We’re too busy with media and with constantly reacting to a world that is daily and relentlessly thrust upon us. And we’re too lazy to do anything about our busy-ness. When it comes to our religion, this leads to literal shallowness and a forced kind of false black-and-whiteness that eventually becomes problematic if we’re honest about it.

As an easy example, we see this in many of the endless branches of denominational Christianity. Doctrine like the “bible-alone,” the absolute assurance of salvation, disregarding of Christian Tradition, the “just Jesus and me” mentality and many others. So many people are in search of an easy, nice and neat, contemporarily palatable answer. So when they find something that doesn’t fit that, they just throw it out.

They end up with some great evangelical sound bites that sound simple on the surface and work well in modern-day marketing campaigns. And even though they are far from unproblematic, many are attracted to their seeming simplicity. It’s something people can remember quickly from a 15 minute pep-talk each week and then regurgitate in social situations where such a dogma is generally socially accepted and will most often go unchallenged. I get it. And I’m sure it’s helpful on some level. But it also misses so much.

At the other end of the spectrum many Christians reduce their faith to just “be a good person” or “all you need is love…love.” And here they use an over-simplified definition of “love” that leaves out all the hard parts about what it means to truly love. Both ends of the over-simplification spectrum miss out on the best stuff – on the full mystery and gift of reality itself. In the end, reality is not that simple. And a true religion reflects that.

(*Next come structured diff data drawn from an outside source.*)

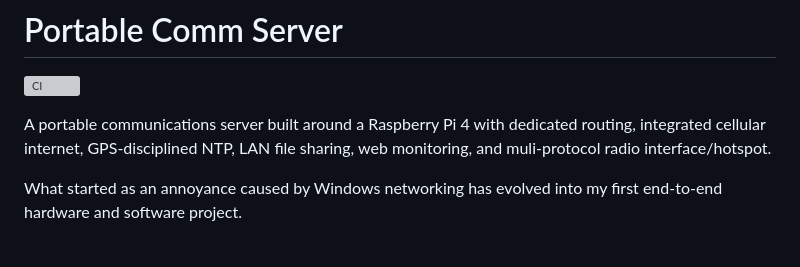
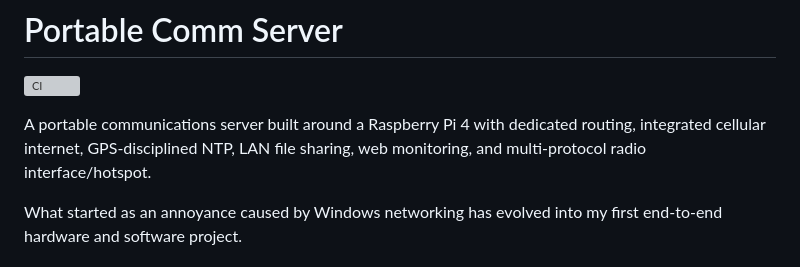
Before and after one commit to Saberhawk09/PCS-Portable-Comm-Server, a Markdown page: README.md, the part around the change. GitHub-like rendering; grey boxes are pictures that could not be loaded.

Commit message:
Fix multi-protocol spelling in README

```diff
--- a/README.md
+++ b/README.md
@@ -2,7 +2,7 @@
 
 [![CI](https://github.com/Saberhawk09/PCS-Portable-Comm-Server/actions/workflows/ci.yml/badge.svg)](https://github.com/Saberhawk09/PCS-Portable-Comm-Server/actions/workflows/ci.yml)
 
-A portable communications server built around a Raspberry Pi 4 with dedicated routing, integrated cellular internet, GPS-disciplined NTP, LAN file sharing, web monitoring, and muli-protocol radio interface/hotspot.
+A portable communications server built around a Raspberry Pi 4 with dedicated routing, integrated cellular internet, GPS-disciplined NTP, LAN file sharing, web monitoring, and multi-protocol radio interface/hotspot.
 
 What started as an annoyance caused by Windows networking has evolved into my first end-to-end hardware and software project.
 
```
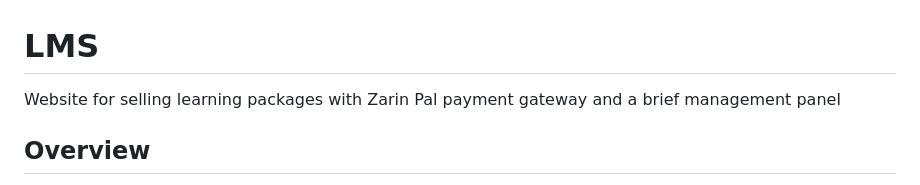
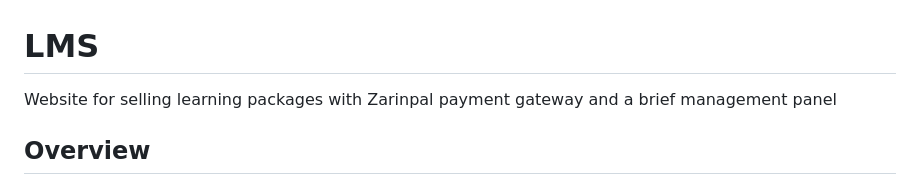
Before and after one commit to soheilasadeghian/LMS, a Markdown page: README.md, the part around one of its changes. Drawn GitHub-style.

```diff
--- a/README.md
+++ b/README.md
@@ -1,5 +1,5 @@
 # LMS
-Website for selling learning packages with Zarin Pal payment gateway and a brief management panel
+Website for selling learning packages with Zarinpal payment gateway and a brief management panel
 
 ## Overview
 The project “LMS” is a responsive website made with Asp.Net MVC Technology using
```
Also changed, not shown: other parts of README.md (+1 -1 lines).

“It is no good asking for a simple religion.  After all, real things are not simple.  They look simple, but they are not.  The table I am sitting at looks simple: but ask a scientist to tell you what it is really made of – all about the atoms and how the light waves rebound from them and hit my eye and what they do to the optic nerve and what it does to my brain – and, of course, you find that what we call “seeing a table” lands you in mysteries and complications which you can hardly get to the end of.  A child saying a child’s prayer looks simple.  And if you are content to stop there, well and good.  But if you are not – and the modern world usually is not – if you want to go on and ask what is really happening – then you must be prepared for something difficult.  If we ask for something more than simplicity, it is silly then to complain that the something more is not simple.” – C.S. Lewis, Mere Christianity

There is something more to Christianity than pop-Christianity likes to admit. Authentic Christianity is a journey through history, the human story and a religion of mystery…and therefore a religion of great humility and adventure. Honestly embrace it – especially the difficult parts. And resist the urge to over-simplify it or you’ll end up missing out.

21 comments Add comment

Bill April 20, 2011 at 10:48 am

It often seems to me that when people say they want a “simple religion,” what they really mean is, “I want a religion that will let me do it my way and not give me any trouble about it.”

Vince July 21, 2011 at 2:56 pm

Exactly right.

John February 3, 2013 at 5:44 am

Matt thank you for the article you wrote, it was quite impressive, Bill, very true. You are right. That is what some of the people ask for ” Simple religion” they want to be allowed to do what they think is good for them to do, but that will never happen.
As a conformist Afghan Christian I encourage my christian brothers and sisters to read the articles and comments of the friends in this blog, I am sure they will find the right answer to their many unanswered questions.
God bless ya Matt, Dale and Bill brothers.
I would be glad to read more and more of your articles and comments to enrich my religious knowledge.

John April 1, 2013 at 3:28 am

I agree with you Bill. I see most of the people are quite reluctant about their religion. And they are reluctant to admit they are in the wrong path. Most only care about themselves rather than others.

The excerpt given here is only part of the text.